— Susan Arendt (@SusanArendt) August 5, 2015
Thesis statement: "sex takes up more space in imagination than in reality & so we have entirely disordered thinking around the subject"
— Jessa Crispin (@thebookslut) August 5, 2015
Birth control? BAN IT! Abortion? BAN IT! Gay marriage? BAN IT! Guns? Look, banning things never works. People will find ways to get them.
— Nick Martucci (@BlunderingIdiom) August 4, 2015
"Someone has talent, is good at what they do, let's ignore that they are a bigot!" What? No. >
— Spookyline (@marcyjcook) August 5, 2015
How many people held up as role models never asked for it and are deeply uncomfortable with label & accompanying expectations of perfection?
— Stoya (@stoya) August 5, 2015
When you check work email and have only 5 emails and can't believe it but it's that your mail client hung and now you have 194 emails.
— Scott Hanselman (@shanselman) August 5, 2015
There's no myth as sacred to the moneyed classes as the one that tells them they earned their position through hard work and merit.
— Clayton Cubitt (@claytoncubitt) August 5, 2015
The myth of meritocracy serves two purposes: to justify riches for the rich, and to blame the poor for their own poverty.
— Clayton Cubitt (@claytoncubitt) August 5, 2015
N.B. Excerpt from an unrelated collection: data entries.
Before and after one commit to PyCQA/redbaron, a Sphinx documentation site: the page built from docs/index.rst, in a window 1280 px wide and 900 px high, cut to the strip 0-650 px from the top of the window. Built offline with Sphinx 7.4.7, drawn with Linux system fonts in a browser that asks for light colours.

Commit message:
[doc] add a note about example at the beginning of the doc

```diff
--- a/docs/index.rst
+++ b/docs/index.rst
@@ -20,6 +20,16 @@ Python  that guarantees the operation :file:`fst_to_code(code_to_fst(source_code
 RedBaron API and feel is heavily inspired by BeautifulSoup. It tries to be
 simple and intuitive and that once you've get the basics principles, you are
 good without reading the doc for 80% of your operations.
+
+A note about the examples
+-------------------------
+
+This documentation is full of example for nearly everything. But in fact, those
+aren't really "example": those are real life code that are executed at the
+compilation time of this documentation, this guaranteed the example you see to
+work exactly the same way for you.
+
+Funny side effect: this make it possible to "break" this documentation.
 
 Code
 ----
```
maybe if news organizations stopped selling their readers out to the highest bidder they might have a little better luck, idk call me crazy
— Adam Schweigert (@aschweig) August 6, 2015
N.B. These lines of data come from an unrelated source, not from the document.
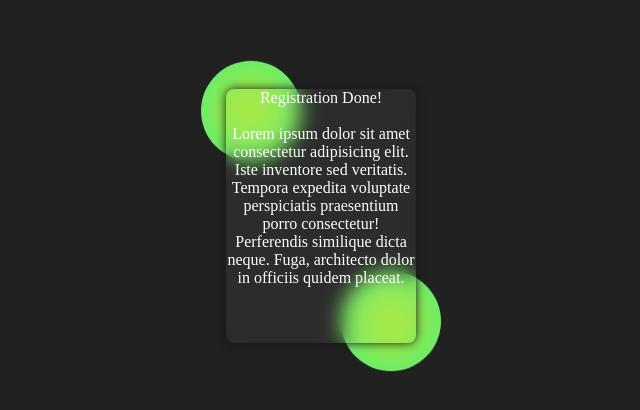
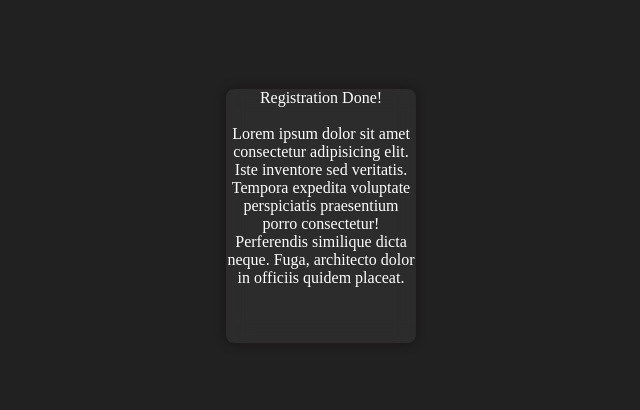
Before and after one commit to DevendraSingh7465/test, a plain HTML site: page testform2.html in a window 1280 px wide. Shown: the part 184-594 px from the top of the page, without its empty margins (319-959 px from the left). Drawn offline with Linux system fonts and the light colour scheme.

Commit message:
Update testform2.html

```diff
--- a/testform2.html
+++ b/testform2.html
@@ -75,8 +75,8 @@
 
     <div class="outer">
         <div class="card">
-            <div class="circle"></div>
-            <div class="circle"></div>
+<!--             <div class="circle"></div>
+            <div class="circle"></div> -->
             <div class="card-inner"><span>Registration Done!<br><br>
                 Lorem ipsum dolor sit amet consectetur adipisicing elit. Iste inventore sed veritatis. Tempora expedita voluptate perspiciatis praesentium porro consectetur! Perferendis similique dicta neque. Fuga, architecto dolor in officiis quidem placeat.
             </span></div>
```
When you realize you're more liberal than the aunt known as the "liberal aunt" in the family.
— Katie Schenkel (@JustPlainTweets) August 6, 2015
Dev: I'll include this icon font for these 5 social icons. Browser: OK, I'll download this 125Kb file… User: Why is this site so slow?
— Matt Hill (@matthillco) August 6, 2015
Scroll hijacking breaks basic user assumptions and muscle memory because the designer considers a site you fly by is a special snowflake
— !FALSE (@mahemoff) August 6, 2015
People sometimes say to me, ‘God you’re prolific.’ Or, ‘How do you get so much done — you must work nights and weekends too.’
I don’t think either statement is true. I write for a living. I do this probably forty eight weeks of the year, the rest being for leisure. That ought to generate more than one book in my opinion. The secret, if it is one, is simple… routine.
Routines are great because they remove from you the question, ‘Should I write now or… (insert relevant work avoidance practice here)’. If you have a routine you do it because it takes a conscious decision to break the habit. A good routine becomes something you follow without noticing. Bucking it is what takes the effort.
If there’s a secret to productive writing it’s a routine by David Hewson (644 words).
It’s pretty much the secret to productive anything.
By contrast live coding gives instant feedback so one sees whether one is getting closer to the solution. This leads to programmers not needing to think as much, they can just take a random guess and see how the output changes. If it gets better then they keep that change and make another. If it gets worse then they revert the change and make another. Watching programmers code in this manner is like watching a new species evolve; it works, but it is painfully slow and by the end the ‘programmer’ has no idea how the program works.
Neil’s News by Neil Fraser (421 words).
Alan Perlis wrote, "To understand a program, you must become both the machine and the program." This view is a mistake, and it is this widespread and virulent mistake that keeps programming a difficult and obscure art. A person is not a machine, and should not be forced to think like one.
How do we get people to understand programming?
We change programming. We turn it into something that's understandable by people.
Learnable Programming by Bret Victor (531 words).